**TASK REQUIREMENTS**
Copy each line of the records below that has "Torres" in it.

**DATA SUPPLIED**
........

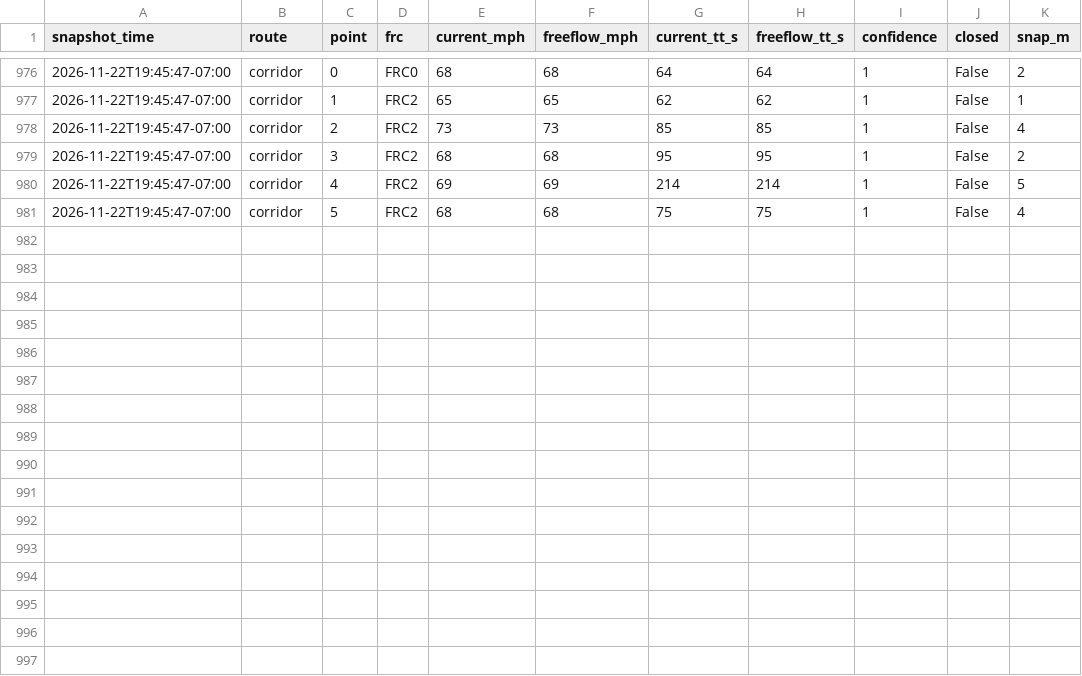
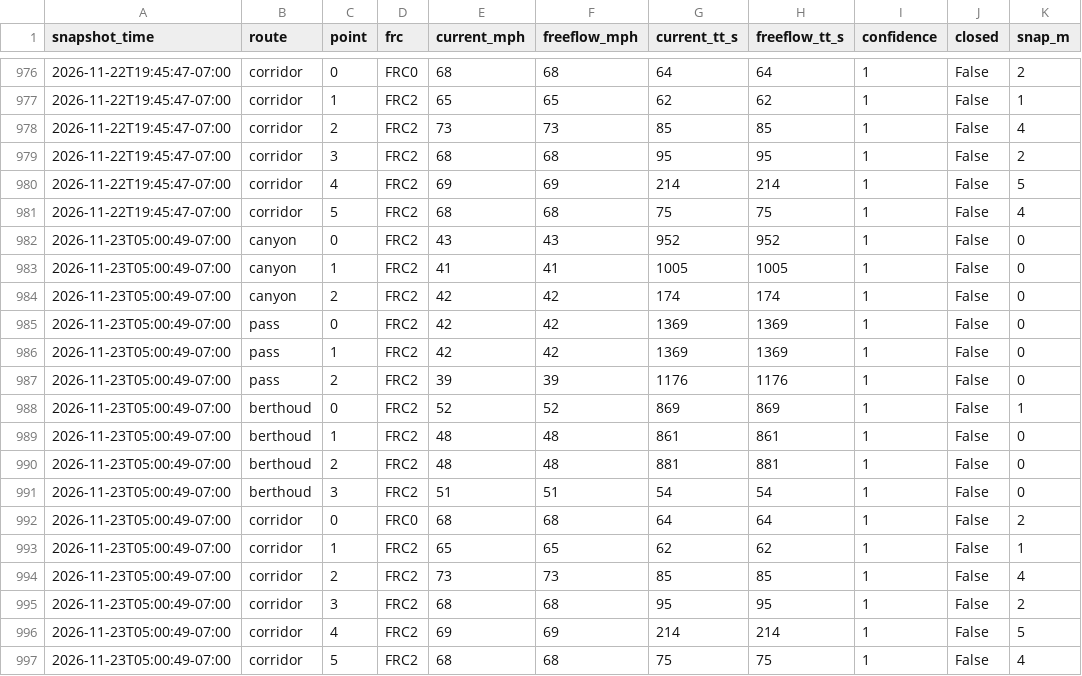
Before and after one commit to i70skibum/ski-logger, a CSV file: data/route_points/2026-11.csv, drawn as a sheet; only a part is shown, gaps mark what is left out; the diff names each change by its address in the sheet, - before the commit and + after, or states it on an @@ line.

Commit message:
data 2026-11-23T12:01Z

```diff
--- a/data/route_points/2026-11.csv
+++ b/data/route_points/2026-11.csv
+row 982: 2026-11-23T05:00:49-07:00 | canyon | 0 | FRC2 | 43 | 43 | 952 | 952 | 1 | False | 0
+row 983: 2026-11-23T05:00:49-07:00 | canyon | 1 | FRC2 | 41 | 41 | 1005 | 1005 | 1 | False | 0
+row 984: 2026-11-23T05:00:49-07:00 | canyon | 2 | FRC2 | 42 | 42 | 174 | 174 | 1 | False | 0
+row 985: 2026-11-23T05:00:49-07:00 | pass | 0 | FRC2 | 42 | 42 | 1369 | 1369 | 1 | False | 0
+row 986: 2026-11-23T05:00:49-07:00 | pass | 1 | FRC2 | 42 | 42 | 1369 | 1369 | 1 | False | 0
+row 987: 2026-11-23T05:00:49-07:00 | pass | 2 | FRC2 | 39 | 39 | 1176 | 1176 | 1 | False | 0
+row 988: 2026-11-23T05:00:49-07:00 | berthoud | 0 | FRC2 | 52 | 52 | 869 | 869 | 1 | False | 1
+row 989: 2026-11-23T05:00:49-07:00 | berthoud | 1 | FRC2 | 48 | 48 | 861 | 861 | 1 | False | 0
+row 990: 2026-11-23T05:00:49-07:00 | berthoud | 2 | FRC2 | 48 | 48 | 881 | 881 | 1 | False | 0
+row 991: 2026-11-23T05:00:49-07:00 | berthoud | 3 | FRC2 | 51 | 51 | 54 | 54 | 1 | False | 0
+row 992: 2026-11-23T05:00:49-07:00 | corridor | 0 | FRC0 | 68 | 68 | 64 | 64 | 1 | False | 2
+row 993: 2026-11-23T05:00:49-07:00 | corridor | 1 | FRC2 | 65 | 65 | 62 | 62 | 1 | False | 1
+row 994: 2026-11-23T05:00:49-07:00 | corridor | 2 | FRC2 | 73 | 73 | 85 | 85 | 1 | False | 4
+row 995: 2026-11-23T05:00:49-07:00 | corridor | 3 | FRC2 | 68 | 68 | 95 | 95 | 1 | False | 2
+row 996: 2026-11-23T05:00:49-07:00 | corridor | 4 | FRC2 | 69 | 69 | 214 | 214 | 1 | False | 5
+row 997: 2026-11-23T05:00:49-07:00 | corridor | 5 | FRC2 | 68 | 68 | 75 | 75 | 1 | False | 4
```
Also changed, not shown: data/plows/2026-11.csv, data/routes/2026-11.csv, 5 other files.
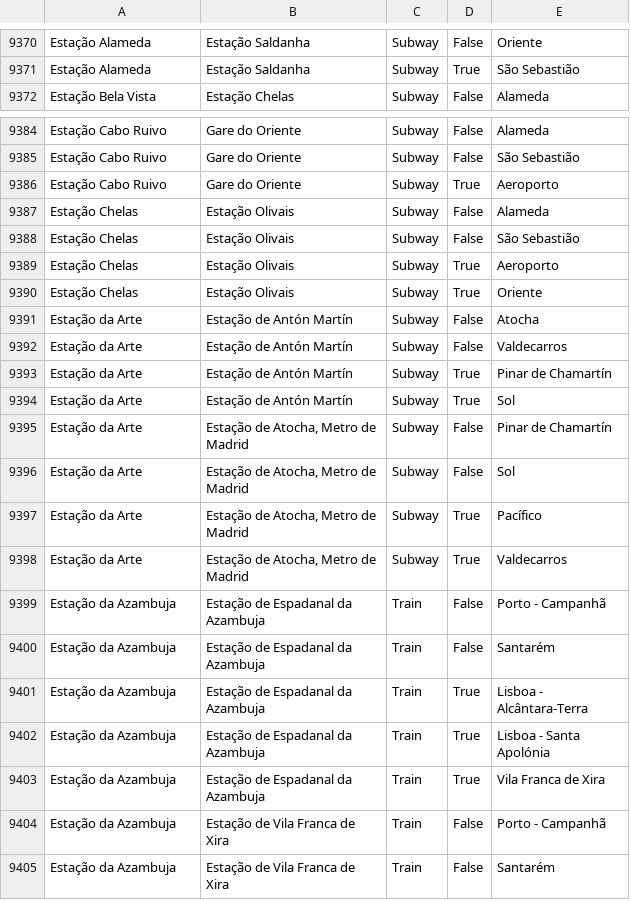
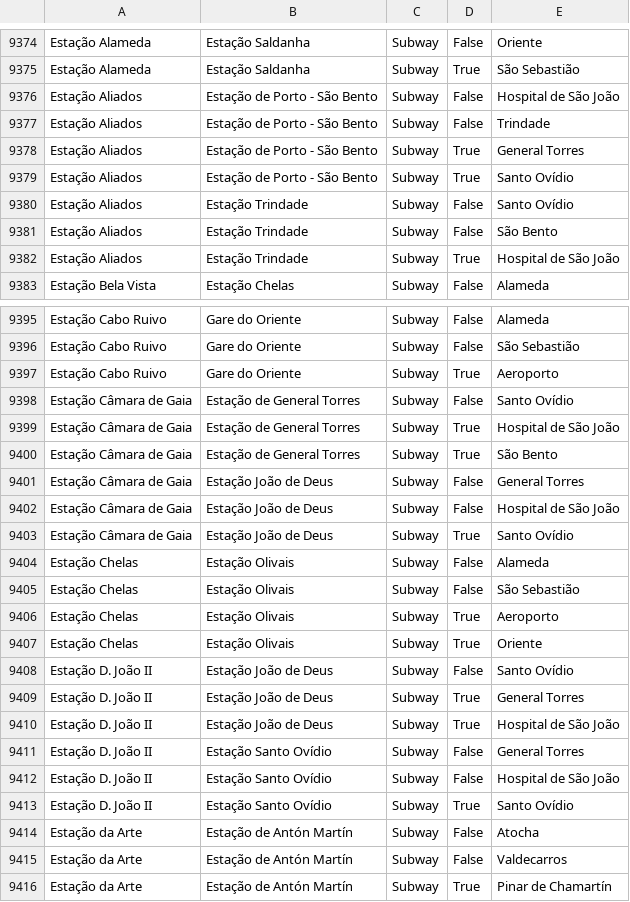
Before and after one commit to migueldgoncalves/Viajar, a CSV file: src/travel/csv/destination.csv, drawn as a sheet; only a part is shown, gaps mark what is left out; the shorter side is filled out with more unchanged rows; the diff covers the shown part only; the diff names each change by its address in the sheet, - before the commit and + after, or states it on an @@ line.

Commit message:
3185 locations - New stations of the Line D of Porto Metro

```diff
--- a/src/travel/csv/destination.csv
+++ b/src/travel/csv/destination.csv
+row 9376: Estação Aliados | Estação de Porto - São Bento | Subway | False | Hospital de São João
+row 9377: Estação Aliados | Estação de Porto - São Bento | Subway | False | Trindade
+row 9378: Estação Aliados | Estação de Porto - São Bento | Subway | True | General Torres
+row 9379: Estação Aliados | Estação de Porto - São Bento | Subway | True | Santo Ovídio
+row 9380: Estação Aliados | Estação Trindade | Subway | False | Santo Ovídio
+row 9381: Estação Aliados | Estação Trindade | Subway | False | São Bento
+row 9382: Estação Aliados | Estação Trindade | Subway | True | Hospital de São João
+row 9398: Estação Câmara de Gaia | Estação de General Torres | Subway | False | Santo Ovídio
+row 9399: Estação Câmara de Gaia | Estação de General Torres | Subway | True | Hospital de São João
+row 9400: Estação Câmara de Gaia | Estação de General Torres | Subway | True | São Bento
+row 9401: Estação Câmara de Gaia | Estação João de Deus | Subway | False | General Torres
+row 9402: Estação Câmara de Gaia | Estação João de Deus | Subway | False | Hospital de São João
+row 9403: Estação Câmara de Gaia | Estação João de Deus | Subway | True | Santo Ovídio
+row 9408: Estação D. João II | Estação João de Deus | Subway | False | Santo Ovídio
+row 9409: Estação D. João II | Estação João de Deus | Subway | True | General Torres
+row 9410: Estação D. João II | Estação João de Deus | Subway | True | Hospital de São João
+row 9411: Estação D. João II | Estação Santo Ovídio | Subway | False | General Torres
+row 9412: Estação D. João II | Estação Santo Ovídio | Subway | False | Hospital de São João
+row 9413: Estação D. João II | Estação Santo Ovídio | Subway | True | Santo Ovídio
```
Also changed, not shown: 11 added rows elsewhere in this file, src/travel/csv/connection.csv, src/travel/csv/location.csv, 1 other file.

........

**RESULT OF THE EXERCISE**
+row 9378: Estação Aliados | Estação de Porto - São Bento | Subway | True | General Torres
+row 9398: Estação Câmara de Gaia | Estação de General Torres | Subway | False | Santo Ovídio
+row 9399: Estação Câmara de Gaia | Estação de General Torres | Subway | True | Hospital de São João
+row 9400: Estação Câmara de Gaia | Estação de General Torres | Subway | True | São Bento
+row 9401: Estação Câmara de Gaia | Estação João de Deus | Subway | False | General Torres
+row 9409: Estação D. João II | Estação João de Deus | Subway | True | General Torres
+row 9411: Estação D. João II | Estação Santo Ovídio | Subway | False | General Torres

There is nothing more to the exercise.